« on: January 23, 2022, 04:17:03 pm »
Yes, this should be fast enough to do address decodes, but the question is - do you have enough I/Os, and is there enough logic space to accomplish what you want ?

For greater speed, greater capacity, and greater number of IOs, you would likely need to switch to a different family of chip, which would almost certainly be 3.3V, and need level-conversion.  It's not the end of the world, just an inconvenience to add more chips.

You might want to try a printed circuit board design for anything more complex than that - they are very reasonably-priced when you order from China (but there's a short learning curve to get going on PCB design).

ROM Hacking Discussion / Re: 25th Anniversary - calling all oldtimers
« on: January 23, 2022, 11:49:59 am »
This timeline seems to be NES-centric, and the thread is probably targeted at NES enthusiasts (sometimes conversation on this board seems to ignore the existence of non-Nintendo consoles).

I was reverse-engineering the PC Engine in the 90s, and I would generally say that 1996 was the breakout year on that console for gathering sufficient data to make an emulator.  After we got decent emulation, efforts didn't generally get aimed at ROM hacks though - rather, they went toward development tools (slowly, I'll admit).

So I'm not sure if I belong to the group you are addressing, but I guess I do fit the category of 'old timer'.

Newcomer's Board / Re: PCE Translation
« on: January 13, 2022, 09:13:27 pm »
PC Engine CD data tracks are MODE1/2048 bytes, and the console uses them basically in the same way as a ROM which can be loaded in chunks.

No file system.

If you are using downloaded images, chances are you will find the data tracks ripped as MODE1/2352, which means the ECC data would be part of the extract; this needs to be separated.  If you try to make a direct adjustment to the actual program portion, the ECC will become invalid (unless it is recomputed).

So, step 1 is to get the data track into 2048 byte per sector format first.

Most games have 2 data tracks - one as track 2 (primary), and one at the end of the disc (duplicate).  If you are looking at a game which has several data tracks, I would recommend avoiding that as an initial project.

I thought the next one was released on PC-FX...

Newcomer's Board / Re: Translator services?
« on: December 14, 2021, 09:33:04 pm »
Best approach would be to find somebody who has a script and a means to reinsert already.  Best shot is somebody trying to do it all themselves, but finding the translation work too much.

You really should consider how big a script you want to work on for a first project though, and what things might be off-limits for you.

Gaming Discussion / Re: Paprium
« on: November 05, 2021, 05:09:12 pm »
Strange, from what i saw in the comments ppl dont seem to be complaining. Luckly the game was funded.  :)

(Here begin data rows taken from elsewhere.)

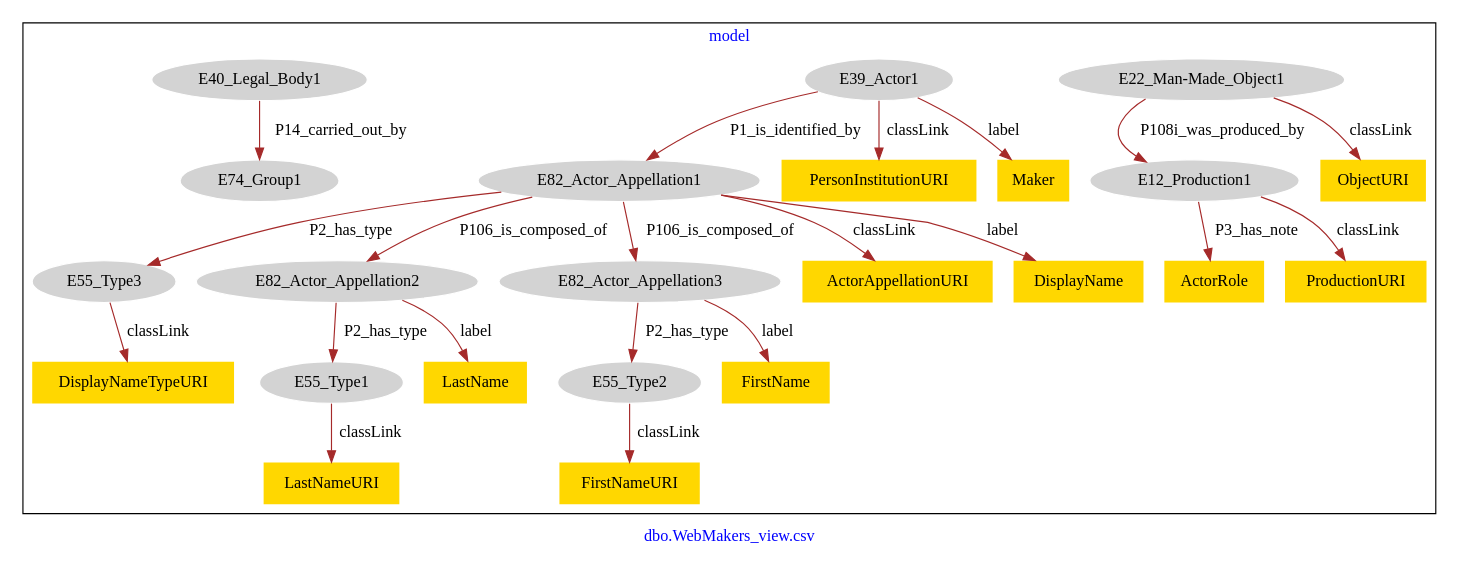
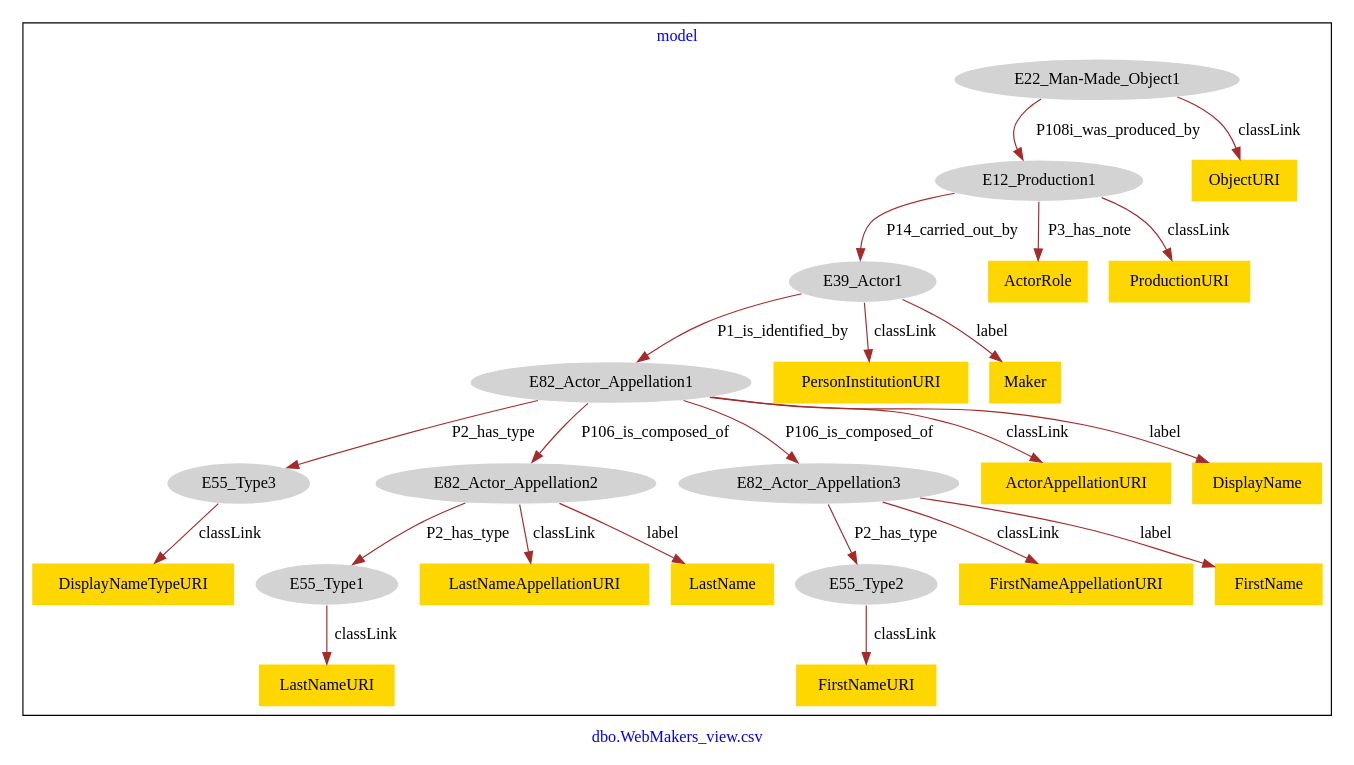
The diagram in models-graphviz/dbo.WebMakers_view.csv.model.dot (usc-isi-i2/saam-lod), drawn with Graphviz before and after one commit. The commit also changed 150 other files, not shown here.

```diff
--- a/models-graphviz/dbo.WebMakers_view.csv.model.dot
+++ b/models-graphviz/dbo.WebMakers_view.csv.model.dot
@@ -1,51 +1,53 @@
 digraph n0 {
 fontcolor="blue"
 remincross="true"
 label="dbo.WebMakers_view.csv"
 subgraph cluster {
 label="model"
 n2[style="filled",color="white",fillcolor="lightgray",label="E12_Production1"];
-n3[shape="plaintext",style="filled",fillcolor="gold",label="ActorRole"];
-n4[shape="plaintext",style="filled",fillcolor="gold",label="ProductionURI"];
-n5[style="filled",color="white",fillcolor="lightgray",label="E22_Man-Made_Object1"];
-n6[shape="plaintext",style="filled",fillcolor="gold",label="ObjectURI"];
-n7[style="filled",color="white",fillcolor="lightgray",label="E39_Actor1"];
+n3[style="filled",color="white",fillcolor="lightgray",label="E39_Actor1"];
+n4[shape="plaintext",style="filled",fillcolor="gold",label="ActorRole"];
+n5[shape="plaintext",style="filled",fillcolor="gold",label="ProductionURI"];
+n6[style="filled",color="white",fillcolor="lightgray",label="E22_Man-Made_Object1"];
+n7[shape="plaintext",style="filled",fillcolor="gold",label="ObjectURI"];
 n8[style="filled",color="white",fillcolor="lightgray",label="E82_Actor_Appellation1"];
 n9[shape="plaintext",style="filled",fillcolor="gold",label="PersonInstitutionURI"];
 n10[shape="plaintext",style="filled",fillcolor="gold",label="Maker"];
-n11[style="filled",color="white",fillcolor="lightgray",label="E40_Legal_Body1"];
-n12[style="filled",color="white",fillcolor="lightgray",label="E74_Group1"];
-n13[style="filled",color="white",fillcolor="lightgray",label="E55_Type1"];
-n14[shape="plaintext",style="filled",fillcolor="gold",label="LastNameURI"];
-n15[style="filled",color="white",fillcolor="lightgray",label="E55_Type2"];
-n16[shape="plaintext",style="filled",fillcolor="gold",label="FirstNameURI"];
-n17[style="filled",color="white",fillcolor="lightgray",label="E55_Type3"];
-n18[shape="plaintext",style="filled",fillcolor="gold",label="DisplayNameTypeURI"];
-n19[style="filled",color="white",fillcolor="lightgray",label="E82_Actor_Appellation2"];
-n20[style="filled",color="white",fillcolor="lightgray",label="E82_Actor_Appellation3"];
-n21[shape="plaintext",style="filled",fillcolor="gold",label="ActorAppellationURI"];
-n22[shape="plaintext",style="filled",fillcolor="gold",label="DisplayName"];
-n23[shape="plaintext",style="filled",fillcolor="gold",label="LastName"];
+n11[style="filled",color="white",fillcolor="lightgray",label="E55_Type1"];
+n12[shape="plaintext",style="filled",fillcolor="gold",label="LastNameURI"];
+n13[style="filled",color="white",fillcolor="lightgray",label="E55_Type2"];
+n14[shape="plaintext",style="filled",fillcolor="gold",label="FirstNameURI"];
+n15[style="filled",color="white",fillcolor="lightgray",label="E55_Type3"];
+n16[shape="plaintext",style="filled",fillcolor="gold",label="DisplayNameTypeURI"];
+n17[style="filled",color="white",fillcolor="lightgray",label="E82_Actor_Appellation2"];
+n18[style="filled",color="white",fillcolor="lightgray",label="E82_Actor_Appellation3"];
+n19[shape="plaintext",style="filled",fillcolor="gold",label="ActorAppellationURI"];
+n20[shape="plaintext",style="filled",fillcolor="gold",label="DisplayName"];
+n21[shape="plaintext",style="filled",fillcolor="gold",label="LastNameAppellationURI"];
+n22[shape="plaintext",style="filled",fillcolor="gold",label="LastName"];
+n23[shape="plaintext",style="filled",fillcolor="gold",label="FirstNameAppellationURI"];
 n24[shape="plaintext",style="filled",fillcolor="gold",label="FirstName"];
 }
-n2 -> n3[color="brown",fontcolor="black",label="P3_has_note"]
-n2 -> n4[color="brown",fontcolor="black",label="classLink"]
-n5 -> n2[color="brown",fontcolor="black",label="P108i_was_produced_by"]
-n5 -> n6[color="brown",fontcolor="black",label="classLink"]
-n7 -> n8[color="brown",fontcolor="black",label="P1_is_identified_by"]
-n7 -> n9[color="brown",fontcolor="black",label="classLink"]
-n7 -> n10[color="brown",fontcolor="black",label="label"]
-n11 -> n12[color="brown",fontcolor="black",label="P14_carried_out_by"]
+n2 -> n3[color="brown",fontcolor="black",label="P14_carried_out_by"]
+n2 -> n4[color="brown",fontcolor="black",label="P3_has_note"]
+n2 -> n5[color="brown",fontcolor="black",label="classLink"]
+n6 -> n2[color="brown",fontcolor="black",label="P108i_was_produced_by"]
+n6 -> n7[color="brown",fontcolor="black",label="classLink"]
+n3 -> n8[color="brown",fontcolor="black",label="P1_is_identified_by"]
+n3 -> n9[color="brown",fontcolor="black",label="classLink"]
+n3 -> n10[color="brown",fontcolor="black",label="label"]
+n11 -> n12[color="brown",fontcolor="black",label="classLink"]
 n13 -> n14[color="brown",fontcolor="black",label="classLink"]
 n15 -> n16[color="brown",fontcolor="black",label="classLink"]
-n17 -> n18[color="brown",fontcolor="black",label="classLink"]
-n8 -> n19[color="brown",fontcolor="black",label="P106_is_composed_of"]
-n8 -> n20[color="brown",fontcolor="black",label="P106_is_composed_of"]
-n8 -> n17[color="brown",fontcolor="black",label="P2_has_type"]
-n8 -> n21[color="brown",fontcolor="black",label="classLink"]
-n8 -> n22[color="brown",fontcolor="black",label="label"]
-n19 -> n13[color="brown",fontcolor="black",label="P2_has_type"]
-n19 -> n23[color="brown",fontcolor="black",label="label"]
-n20 -> n15[color="brown",fontcolor="black",label="P2_has_type"]
-n20 -> n24[color="brown",fontcolor="black",label="label"]
+n8 -> n17[color="brown",fontcolor="black",label="P106_is_composed_of"]
+n8 -> n18[color="brown",fontcolor="black",label="P106_is_composed_of"]
+n8 -> n15[color="brown",fontcolor="black",label="P2_has_type"]
+n8 -> n19[color="brown",fontcolor="black",label="classLink"]
+n8 -> n20[color="brown",fontcolor="black",label="label"]
+n17 -> n11[color="brown",fontcolor="black",label="P2_has_type"]
+n17 -> n21[color="brown",fontcolor="black",label="classLink"]
+n17 -> n22[color="brown",fontcolor="black",label="label"]
+n18 -> n13[color="brown",fontcolor="black",label="P2_has_type"]
+n18 -> n23[color="brown",fontcolor="black",label="classLink"]
+n18 -> n24[color="brown",fontcolor="black",label="label"]
 }
```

Yeah, seems like different people (and a different funding site).  There are people who never got their game from the last funding (I know one, but I am not one).  I think people in general want to support new development, but from what I've read this is not something you fund, and then receive as per the original schedule.  So, people tend not to want to support a second time... but apparently there are always new people.

Gaming Discussion / Re: Paprium
« on: October 25, 2021, 03:37:30 pm »
There seems to be a lot of controversy on this game.  I can't speak from experience as I didn't order the last crowdfunding... but a lot of people tell me that they weren't happy with the overall handling of the project (and some apparently don't have theirs yet).

I am, though I've spoken with 4lorn on the topic.
The text is in sprites, which are compressed data.
There isn't enough space - either on screen, or in video memory - for a translation like yours.

Also, there are a couple of differences between that and my understanding (for example, "Aneki" seems to refer to the kidnapped Doctor character from the intro)...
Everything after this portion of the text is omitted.